Problem description => Line by line, set down all the data below exactly, omitting any picture.

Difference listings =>
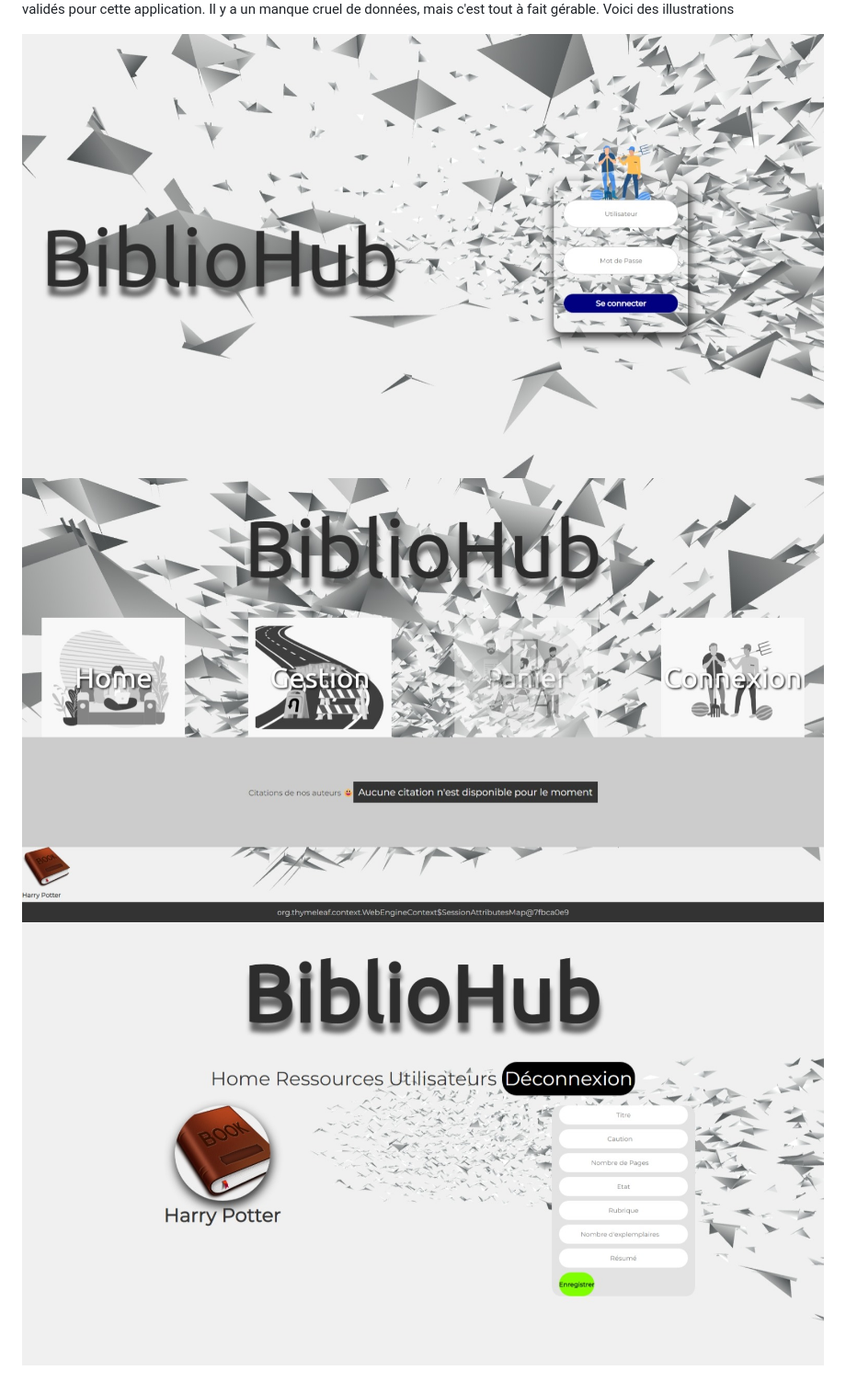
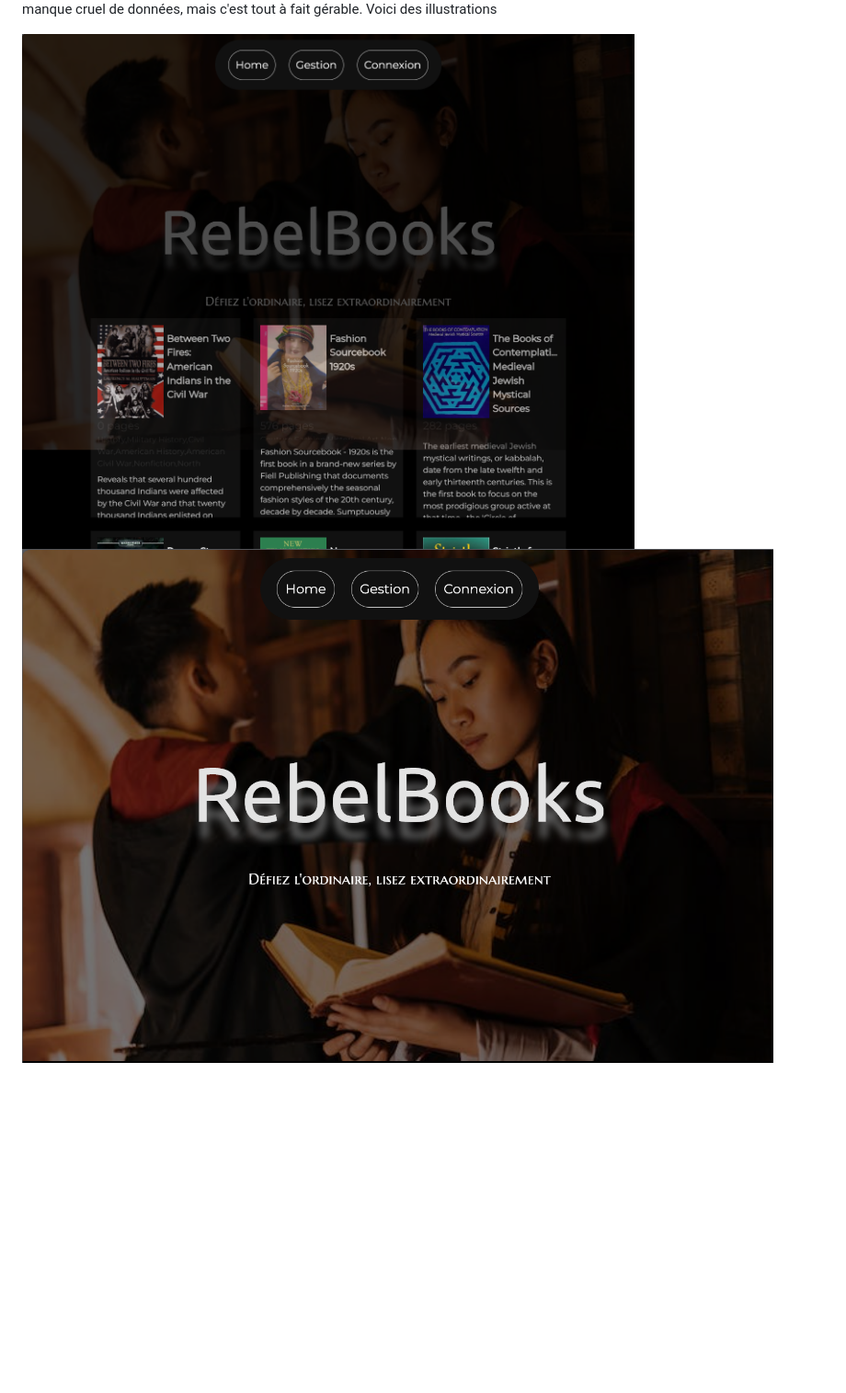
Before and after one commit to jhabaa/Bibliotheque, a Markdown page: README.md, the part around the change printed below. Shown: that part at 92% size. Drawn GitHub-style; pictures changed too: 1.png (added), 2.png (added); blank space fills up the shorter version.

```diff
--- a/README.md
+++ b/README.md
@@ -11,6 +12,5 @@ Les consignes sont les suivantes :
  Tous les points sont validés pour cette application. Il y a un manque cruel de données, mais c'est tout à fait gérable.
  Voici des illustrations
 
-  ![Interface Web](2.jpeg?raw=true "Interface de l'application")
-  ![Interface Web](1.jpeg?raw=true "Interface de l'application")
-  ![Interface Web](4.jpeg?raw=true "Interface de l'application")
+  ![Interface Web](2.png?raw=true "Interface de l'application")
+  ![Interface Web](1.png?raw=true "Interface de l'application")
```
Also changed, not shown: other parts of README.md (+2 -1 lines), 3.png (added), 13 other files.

Answer to this problem =>
Before and after one commit to jhabaa/Bibliotheque, a Markdown page: README.md, the part around the change printed below. Shown: that part at 92% size. Drawn GitHub-style; pictures changed too: 1.png (added), 2.png (added); blank space fills up the shorter version.

```diff
--- a/README.md
+++ b/README.md
@@ -11,6 +12,5 @@ Les consignes sont les suivantes :
  Tous les points sont validés pour cette application. Il y a un manque cruel de données, mais c'est tout à fait gérable.
  Voici des illustrations
 
-  ![Interface Web](2.jpeg?raw=true "Interface de l'application")
-  ![Interface Web](1.jpeg?raw=true "Interface de l'application")
-  ![Interface Web](4.jpeg?raw=true "Interface de l'application")
+  ![Interface Web](2.png?raw=true "Interface de l'application")
+  ![Interface Web](1.png?raw=true "Interface de l'application")
```
Also changed, not shown: other parts of README.md (+2 -1 lines), 3.png (added), 13 other files.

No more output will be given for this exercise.